§ **Work request**: What follows is a set of records; restate each one word for word and drop the pictures.
*** Record set ***
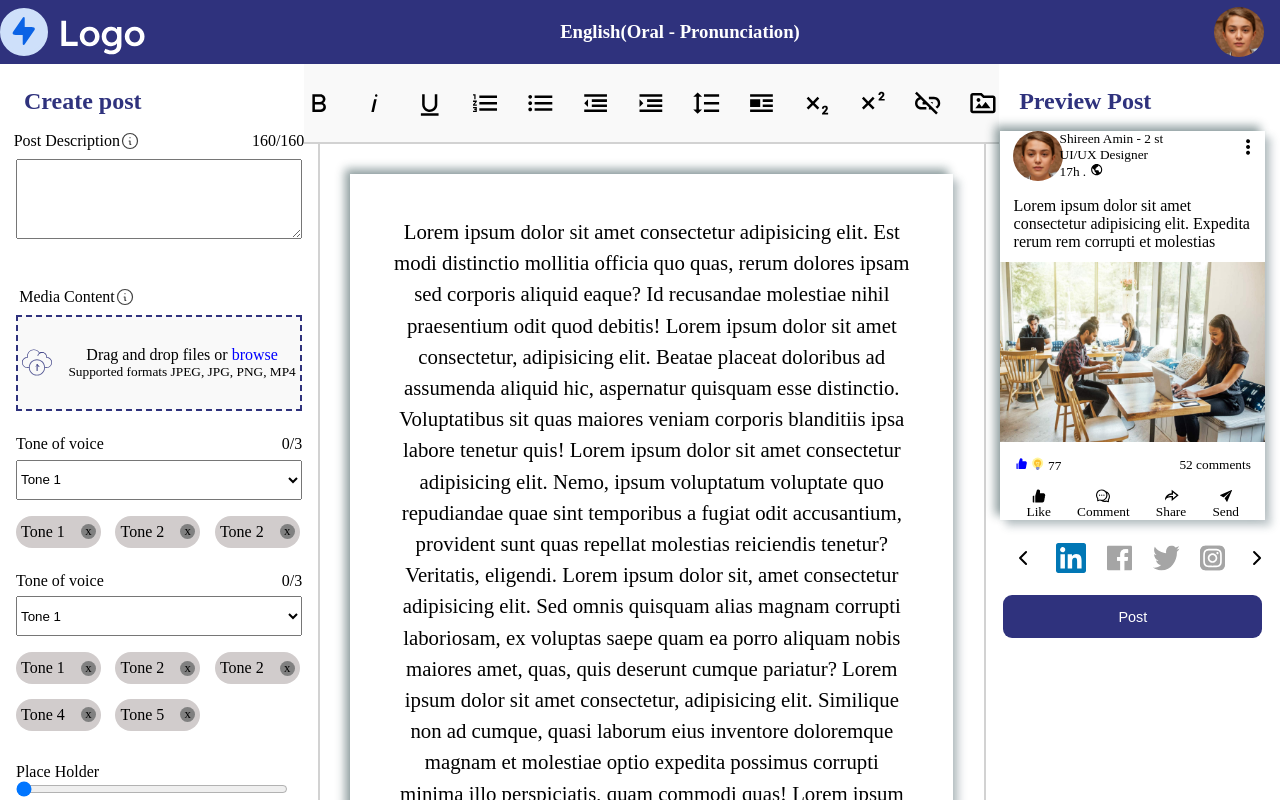
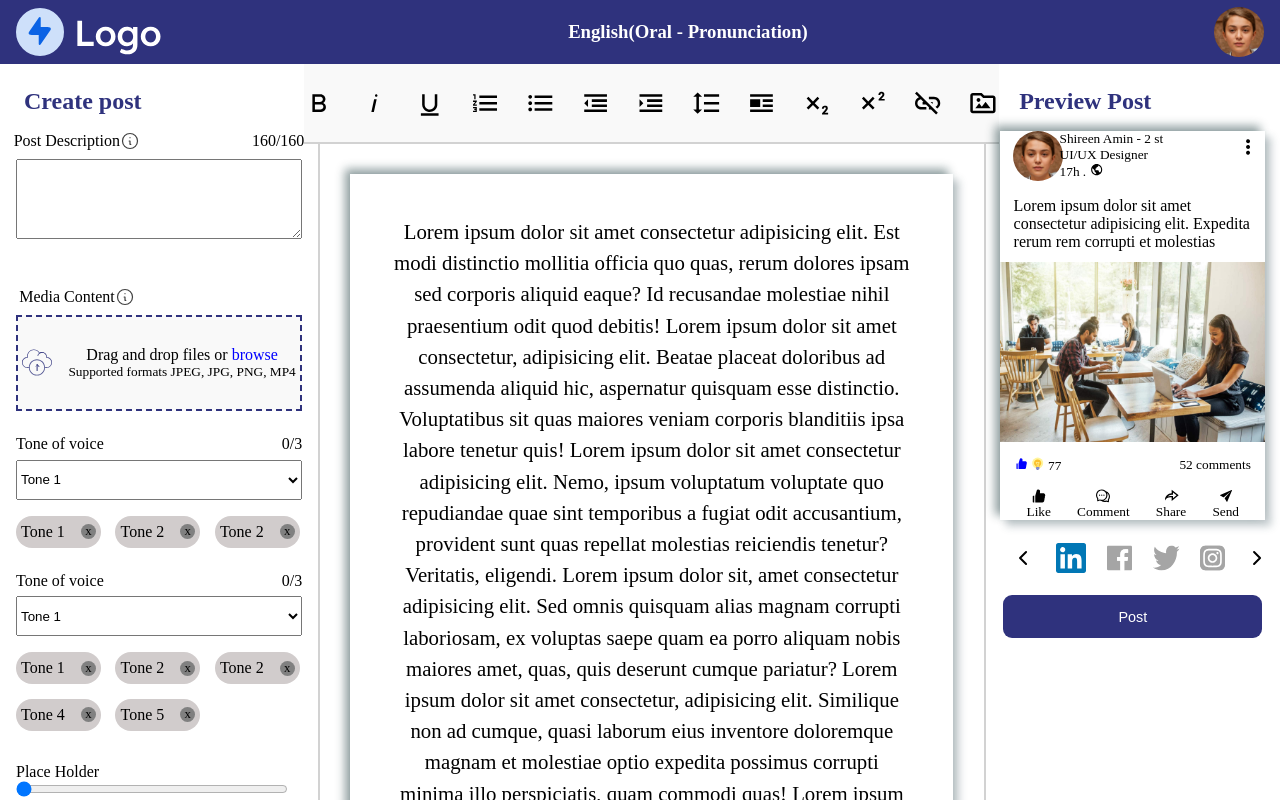
Before and after one commit to uccy553/oral_pronunce, a React (Vite) app: page / in a window 1280 px wide. Shown: the top 800 px of the page. Built offline with nearby package versions, Linux system fonts and the light colour scheme.

Commit message:
Update Navbar.css

```diff
--- a/src/styles/Navbar.css
+++ b/src/styles/Navbar.css
@@ -19,6 +19,10 @@ nav > h3 {
     margin-right: 1em;
 }
 
+.logo {
+    margin-left: 1em;
+}
+
 @media only screen and (min-device-width: 280px) and (max-device-width: 540px) {
     nav {
         justify-content: center;
```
***
§ **Response to this exercise**:
Before and after one commit to uccy553/oral_pronunce, a React (Vite) app: page / in a window 1280 px wide. Shown: the top 800 px of the page. Built offline with nearby package versions, Linux system fonts and the light colour scheme.

Commit message:
Update Navbar.css

```diff
--- a/src/styles/Navbar.css
+++ b/src/styles/Navbar.css
@@ -19,6 +19,10 @@ nav > h3 {
     margin-right: 1em;
 }
 
+.logo {
+    margin-left: 1em;
+}
+
 @media only screen and (min-device-width: 280px) and (max-device-width: 540px) {
     nav {
         justify-content: center;
```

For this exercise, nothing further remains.